When the real Matt Bruce caught wind of the uproar, he and the other Harvard students first tried to write his attack on atbnb as a “joke”. When no one bought his story, he attempted more forcefully to get the attackers to stop, which only sounded like more condescending talk:

“Please stop. Cease and desist. You are only making yourselves look silly.”

When this only fanned the flames further, he threatened to cancel all articles containing the word “meow”, and to netcop all the “meow” article forgers. This “Cancellation Notice”, posted about a month and a half after the first “meow” troll, was apparently the proverbial last straw. A person crossposting into 12 newsgroups, then claiming it a “joke”, when he obviously had no sense of humor? This pissed off the Usenet Performance Artists to no end. it was time to teach Matt Bruce – and the rest of his gang of snots – a lesson. Suddenly, afk-mn,, and scores of other groups were flooded to the gills and beyond with hundreds upon hundreds of huge meow articles from all corners of Usenet. Cascades, ASCII cats, hundred-line “meow” hello-world-type flood posts, and more were posted, reposted, munged, pureed, and regurgitated all over the servers of the world. The Harvard kids’ protests were quickly lost in the feline tidal wave.
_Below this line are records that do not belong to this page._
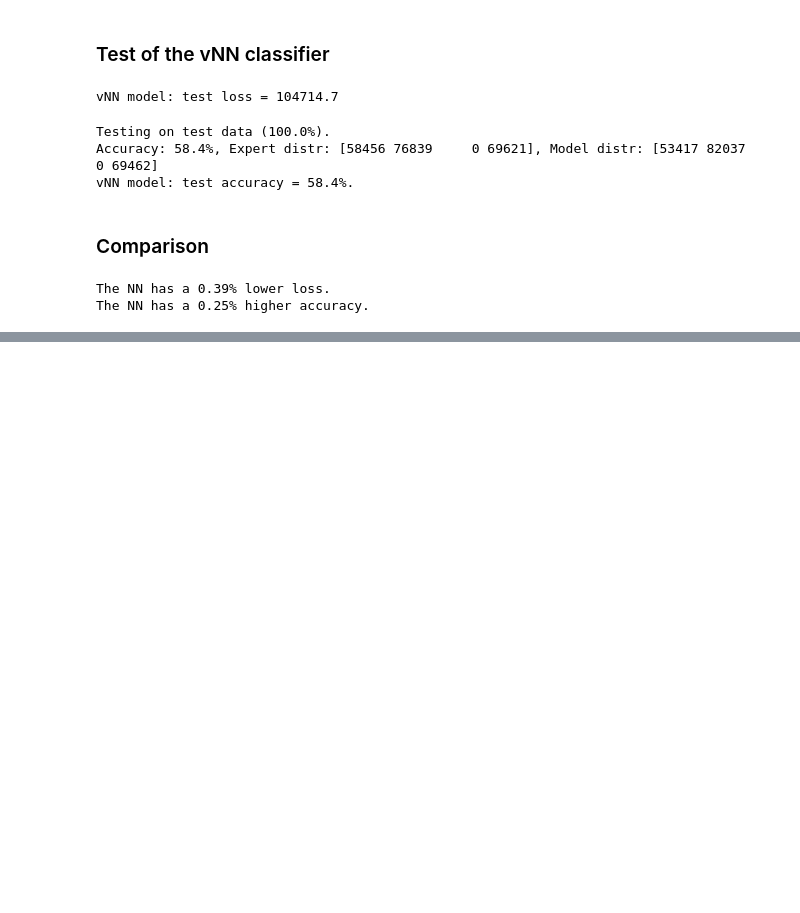
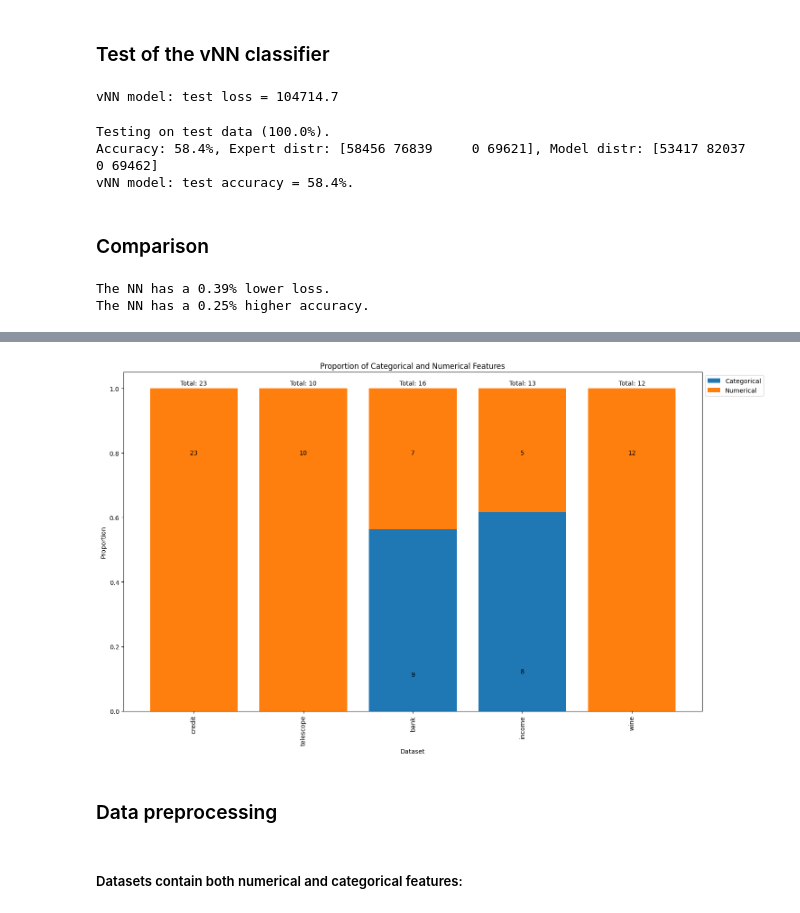
Before and after one commit to bsilue-vub/SFML_Project, a Jupyter notebook: code/main.ipynb, the cells around one changed output, grey strips where cells are left out. Saved outputs shown, nothing was run; the diff lists cells and outputs as text; code cells hidden in the pictures; blank space fills up the shorter version.

```diff
--- a/code/main.ipynb
+++ b/code/main.ipynb
@@ -868,0 +1009,75 @@ The next aspect to assess is which model performs best between the two. Based on
+# %%
+
+# Create empty lists to store proportions and total features
+categorical_proportions = []
+numerical_proportions = []
+total_features = []
+categorical_counts = []
+numerical_counts = []
+dataset_names = []
+
+# Iterate over each dataset
+for index, row in Experiement_datasets.iterrows():
+    dataset_name = row['Dataset']
+    target_variable = row['Target']
+
+    df = get_data(dataset_name, verbose=False)
+    categorical_columns = df.select_dtypes(include='object').columns.tolist()
+    numerical_columns = df.select_dtypes(exclude='object').columns.tolist()
+
+    # Remove the target variable from the appropriate column list
+    if target_variable in categorical_columns:
+        categorical_columns.remove(target_variable)
+    elif target_variable in numerical_columns:
+        numerical_columns.remove(target_variable)
+
+    # Calculate the proportions and counts
+    categorical_proportion = len(categorical_columns) / (len(categorical_columns) + len(numerical_columns))
+    numerical_proportion = len(numerical_columns) / (len(categorical_columns) + len(numerical_columns))
+    categorical_count = len(categorical_columns)
+    numerical_count = len(numerical_columns)
+
+    # Append the proportions, total features, and dataset name to the lists
+    categorical_proportions.append(categorical_proportion)
+    numerical_proportions.append(numerical_proportion)
+    total_features.append(len(categorical_columns) + len(numerical_columns))
+    categorical_counts.append(categorical_count)
+    numerical_counts.append(numerical_count)
+    dataset_names.append(dataset_name)
+
+# Plot the histogram
+plt.figure(figsize=(15, 9))
+plt.bar(dataset_names, categorical_proportions, label='Categorical')
+plt.bar(dataset_names, numerical_proportions, bottom=categorical_proportions, label='Numerical')
+plt.xlabel('Dataset')
+plt.ylabel('Proportion')
+plt.title('Proportion of Categorical and Numerical Features')
+plt.xticks(rotation=90)
+
+# Add counts on the bars
+for i in range(len(dataset_names)):
+    x = i
+    y = categorical_proportions[i]
+    if categorical_counts[i] > 0:
+        plt.text(x, y / 5, f'{categorical_counts[i]}', ha='center', va='center')
+
+    x = i
+    y = categorical_proportions[i] + numerical_proportions[i]
+    if numerical_counts[i] > 0:
+        plt.text(x, 4*y / 5, f'{numerical_counts[i]}', ha='center', va='center')
+
+    # Add total features as text above the bars
+    plt.text(i, categorical_proportions[i] + numerical_proportions[i] + 0.01, f'Total: {total_features[i]}', ha='center')
+
+
+# Reposition the legend outside the plot
+plt.legend(bbox_to_anchor=(1, 1), loc='upper left')
+
+plt.tight_layout()
+plt.show()
+# %% [output]
+[figure, added]
+# %% [markdown]
+### Data preprocessing
+# %% [markdown]
+##### Datasets contain both numerical and categorical features:
```
Also changed, not shown: parts of 61 cells of this notebook, 1 other file.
Every post by a Harvard snot would result in fifty cascade follow-ups., a known regular haunt of Matt Bruce, was reduced to a smoldering crater, so inundated with meows that its regulars could no longer use it. After a couple of weeks of this, Usenet in general looked like Chernobyl, or the Marina district of San Francisco after the 1989 earthquake, or downtown Nagasaki the day after the fall of the Fat Man.

A number of the attackers, calling themselves the “MEOW MEOW ARMY”, were bent on taking over afk-mn and occupying it as their own. It soon was – the Harvard students, seeing a fire raging out of control in their cyber Dunster House, were compelled to escape to a local, non-propagated newsgroup on a Harvard server. The meow hurricane, however,simply refused to die: continued to be attacked until almost a year after Matt Bruce’s now infamous post, and the Meowers now in afk-mn began to redecorate their new home (with the legendary Fluffy, formerly Matt Bruce’s pet, claiming ownership of all of Usenet), merging with the verbal abuse powerhouse known as the Mighty Alt Dot FlameTM.

Today, afk-mn remains as a sort of Usenet posting relay hub. The first- and second- generation Meowers also became alt.flame regulars. Other bases of Usenet Performance Art, such as alt.alien.vampire.flonk.flonk.flonk, alt.non.sequitur, and alt.stupidity, long bases of Meow action, also traded regulars with the Nose. These groups fused together to form what is now known as the Empire of Meow.

This empire is still growing as you read this, as in 1998 the groups alt.flame.niggers and demon.local were recently annexed much in the same fashion as the ‘Nose. There are hundreds of groups throughout the alt.* heirarchy who have at least heard of the Meow movement… every so often, a troll warning will be posted to these groups, sometimes even warning the inhabitants about elements that the Empire has nothing to do with:

“You will be able to recognize a troll and an impending invasion from alt.syntax.tactical by cascades, numerous appearances of the word ‘meow’, and crossposts to…”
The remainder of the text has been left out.